Over the last month, we have made significant progress with the completion and fitting of the replacement stern underloute. The October 2022 newsletter (add link) details the trials and tribulations involved in converting this timber.

The new underloute section (shown inverted as it rests on the trestles waiting to be put into place. The scarph in the foreground attaches to the aft end of the keel and was made entirely with axes, drawknives and chisels.

It took nearly 450 hours to get the timber to a stage where it could be fitted. This was more than we had hoped and was a result of needing to include a variety of volunteers in this project rather than just one person supported by a few others like the last time.

The old underloute has been removed and replaced with the new piece of timber

The fitting of this timber will no doubt prove to be the most critical operation of the whole build in that a piece of freshly cut ‘green’ timber has had to be fitted between two seasoned pieces of timber. Additionally, allowances have had to be made for the subsequent shrinkage of the underloute as it seasons over the coming months. It is to the great credit of everyone involved that the operation to insert the replacement underloute went so smoothly. To add to the pressure, this exercise took place while being filmed by Time Team for their future documentary on the build

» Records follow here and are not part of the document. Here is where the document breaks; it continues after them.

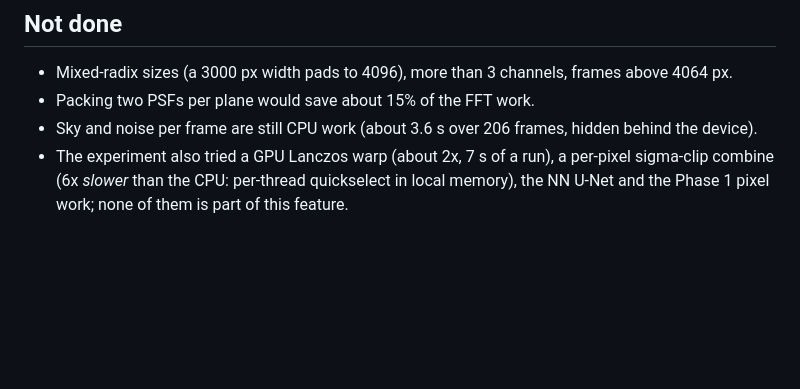
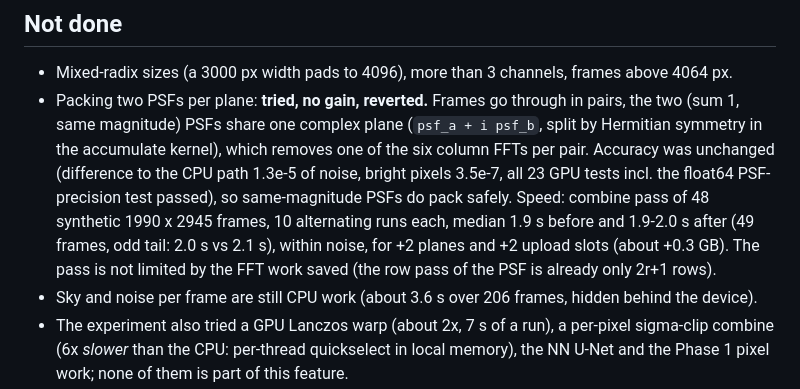
Before and after one commit to hd152/originstack, a Markdown page: dev-notes/gpu-coadd.md, the part around the change. Rendered like a GitHub page; blank space fills up the shorter version.

Commit message:
gpu-coadd notes: PSF pair packing tried, no gain
Co-Authored-By: Claude Sonnet 5.5 <noreply@anthropic.com>

```diff
--- a/dev-notes/gpu-coadd.md
+++ b/dev-notes/gpu-coadd.md
@@ -100,7 +100,14 @@ p99.99 0.006 ADU, mean -8e-4 ADU; the 4547 brightest pixels differ by at most 8e
 ## Not done
 
 - Mixed-radix sizes (a 3000 px width pads to 4096), more than 3 channels, frames above 4064 px.
-- Packing two PSFs per plane would save about 15% of the FFT work.
+- Packing two PSFs per plane: **tried, no gain, reverted.** Frames go through in pairs, the two (sum 1,
+  same magnitude) PSFs share one complex plane (`psf_a + i psf_b`, split by Hermitian symmetry in the
+  accumulate kernel), which removes one of the six column FFTs per pair. Accuracy was unchanged
+  (difference to the CPU path 1.3e-5 of noise, bright pixels 3.5e-7, all 23 GPU tests incl. the float64
+  PSF-precision test passed), so same-magnitude PSFs do pack safely. Speed: combine pass of 48 synthetic
+  1990 x 2945 frames, 10 alternating runs each, median 1.9 s before and 1.9-2.0 s after (49 frames,
+  odd tail: 2.0 s vs 2.1 s), within noise, for +2 planes and +2 upload slots (about +0.3 GB). The pass is
+  not limited by the FFT work saved (the row pass of the PSF is already only 2r+1 rows).
 - Sky and noise per frame are still CPU work (about 3.6 s over 206 frames, hidden behind the device).
 - The experiment also tried a GPU Lanczos warp (about 2x, 7 s of a run), a per-pixel sigma-clip combine
   (6x *slower* than the CPU: per-thread quickselect in local memory), the NN U-Net and the Phase 1 pixel
```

Assistant Shipwright Laurie Walker supervisors volunteer Nick Eddery-Joel as he cuts a trenail hole through the underloute and keel using a spoon auger. All were observed and filmed by Steve Shearn from Time Team.

We will now continue to shape the inside of the underloute and monitor shrinkage before fitting and fastening the first planking to it.

Volunteers, Rod Daniel, Philip Waring and Mike Pratt hollowing the underloute and fitting trenails

Also, this month, volunteers have been gaining experience in fitting sections of framing to the full-size midship model of the Ship. This again is a technically challenging operation involving the careful fitting of the timber around the many plank edges that the frame sits on. The accuracy here needs to be close to the thickness of a piece of thin card, otherwise, once the frame is fastened up to the planking it is potentially possible to split the plank (leading to leakage) and alter the shape of the Ship

Sections of framing can be seen in the forefront, centre and back of the model. Each one has been worked to the exact shape of the hull.

The one-fifth scale model has been fitted with its completed outer stem and sternpost and is now undergoing sanding and finishing before being given its final preservative coatings

5th scale model looking sleek and ready for finishing

The team, led by John Cannon, has made a precise stand for the model to sit on. Once the outside has been completed it will be removed from the mold and turned upright before fitting the framing.

As alluded to above, we spent three days at the end of the month filming different elements of the project for a documentary being made by Time Team. Two of these days featured the fitting of the new underloute timber, the third was spent filming at Blickling Hall in Norfolk. Here we were looking at the processes involved in selecting the correct trees for the project, their felling and transport. The weather was foul – wet and windy – although the sun did pop its head out for a short time in the afternoon. Many thanks are due to the staff of the National Trust at Blickling Hall, particularly Heather Jermy, Stuart Banks and forestry contractor, Gary Bambridge. We now await the delivery of four magnificent Oak trees donated by Blickling which will allow us to continue to convert planking for use in the New Year

This oak tree at Blickling Hall is over 1.2m in diameter at the butt end and has 8m of useful length

We were also delighted to welcome the children from Melton Primary School (Rivet 1119), Kyson Primary School (Rivet 3348), Stradbroke Primary School (Rivet 3349) and the Gorseland Primary School (Rivet 3350) who took part in the Follow the Ship programme administered by the Woodbridge Riverside Trust. As our contribution, we gave each child the opportunity to rivet up a copper nail and rove using plywood planking so that they could understand the process and appreciate how difficult it was for the Anglo-Saxons to nail up nearly 4000 much larger iron nails. We made a lot of noise and had a lot of fun.

Tim Kirk

Master Shipwright